“The Products Story” – Blockchain Technology in Supplychain

Do you know where your iPhone comes from? Do you know where the raw materials originated? Who manufactured the components? Who built the device? Most people aren’t even aware of how many steps are there between the design and the delivery of the product. Application of blockchain technology in supply chain management will help us track each and every step in the life of a product.

Blockchain is a type of distributed ledger that records the history of transactions in blocks of data. Each block is then chained to the next block, using a cryptographic hash referencing the previous block. This blockchain can be shared with anyone with the appropriate permission. Any tampering in the blocks will be immediately reflected to all the partners in the blockchain. This makes blockchain immutable!

It can be implemented in industries like media, markets, real estate, healthcare, supply chain, payments and so on.

The concept was introduced in 2008 by Satoshi Nakamoto, and then implemented for the first time in 2009 as part of the bitcoin, a digital cryptocurrency. Blockchain is the underlying technology behind bitcoin. Bitcoin has still not made a stand in the market but the blockchain technology would for sure reinvent the business world.

What internet did for information, blockchain will do for transactions!        – ginni Rometty, CEO of IBM

Below is a video on how blockchain works.


Advantages of BlockChain

Efficiency -Blockchain can reduce error and increase speed as it is all interconnected by nodes. This helps in making seamless cross border payments involving multiple parties.

Transparency – Get real time insights in trade and transactions rather than repots at different times.

Trust-The majority of participants in blockchain system need to approve transactions and agree upon data written, altered or removed. This helps to deter fraud and promote stronger relationships.

Resilience -The larger the number of blockchain participants, the more robust the data is as it is massively replicated.

Challenges of BlockChain

Lack of industry standards – With the growing number of blockchain companies and monopoly patents, it is very difficult to have cross platform network due to the innumerable blockchain platforms. It is required to create a cross industry open standard. 

Security – Since there is absence of common network standards and protocols, the nodes in blockchain could be breached.

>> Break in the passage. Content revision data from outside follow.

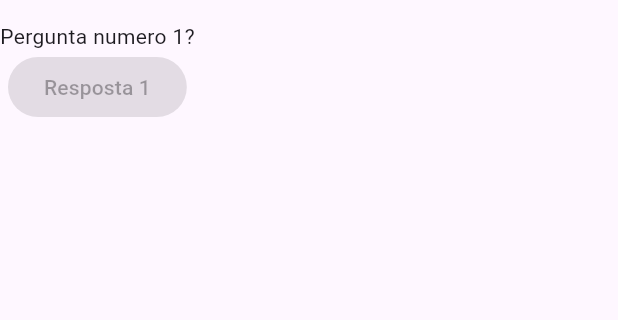
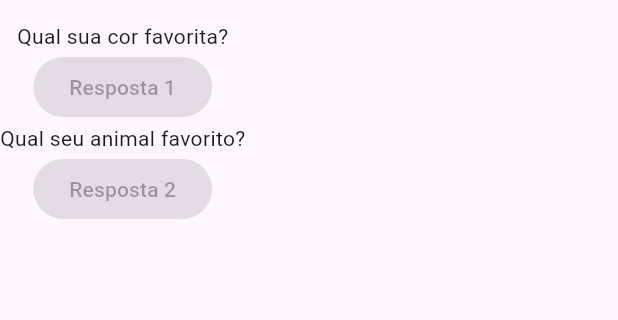
Before and after one commit to victoricoma/ddm_flutter_b, a Flutter app: the screen it shows after launch, on a phone screen of 412 x 824 dp, the part 63-383 px from its top. Run offline on Flutter 3.47's test engine with Material 3 defaults, Android fonts, the phone set to English and light mode, and no system bars.

Commit message:
Aula2603 Finalização de Vetores visuais

```diff
--- a/perguntas/lib/main.dart
+++ b/perguntas/lib/main.dart
@@ -6,6 +6,7 @@ void main() {
 
 class PerguntaApp extends StatelessWidget {
   Widget build(BuildContext context) {
+    final perguntas = ['Qual sua cor favorita?', 'Qual seu animal favorito?'];
     return MaterialApp(
         home: Scaffold(
       appBar: AppBar(
@@ -13,11 +14,10 @@ class PerguntaApp extends StatelessWidget {
       ),
       body: Column(
         children: [
-          Text('Pergunta numero 1?'),
-          ElevatedButton(
-            onPressed: null,
-            child: const Text('Resposta 1')
-            )
+          Text(perguntas[0]),
+          ElevatedButton(onPressed: null, child: const Text('Resposta 1')),
+          Text(perguntas[1]),
+          ElevatedButton(onPressed: null, child: const Text('Resposta 2'))
         ],
       ),
     ));
```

Cost- building a block chain will be feasible only if there is increased volume that will drive down. The network will only be valuable when a critical mass of institutions have made a commitment to support distributed ledgers.

Regulation and governance – continuous monitoring around establishment of policies to ensure that they are correctly implemented and there is proper accounting. There needs to be a regulation in place for potential risks such as money laundering, terrorist financing, system risk and frauds.

In 2006, United States had a Spinach Outbreak with around 4000 projected cases of people infected with E.Coli bacteria causing a few deaths and hundreds of hospitalization! US Food and Drug Administration (FDA) took around 2 weeks to track back the spinach to the original farm, until then, spinach supply in the country was on a hold leveraging loss to the farmers. The outbreak occurred due to one farm and the losses were worldwide! It was time that we had a superfast, reliable and secure way of tracking a product from its origin to the shelf.

Wal-Mart is partnering with IBM and China’s Tsinghua University to begin a pilot test of blockchain shared digital ledger technology, using the highly encrypted technology to track produce transactions in the U.S. and pork-related transactions in China in an effort to improve food safety.

The blockchain system used for the pilot project is built on IBM’s version of the open-source Hyperledger platform, and the aim is to record data about all parties and transactions involved in products. All the participants in the blockchain would have digitally signed the smart contracts which specify the terms and conditions of each entity involved.

With the implementation of blockchain in the product life cycle, each product will be traceable and transparent. So now I would know the what-where-when of any product, is the product organic or chemically grown, how was it transported, was it responsibly sourced, was it fair trade, were the products transported under the agreed temperature conditions and so on.

Below is a video of how IBM blockchain tracks the shipment of a package as it moves along the supply chain, passing through multiple carriers.


Implementing blockchain in supply chain would benefit us with enhanced food safety, fresher food, less food wastage, deter food fraud, increase speed, promote responsibility, accountability and very importantly- Build consumer trust.

If the trial is successful and Walmart adopts blockchain technology to track food across the world, it could end up being the biggest deployments of the technology not just in food safety, but in food waste too.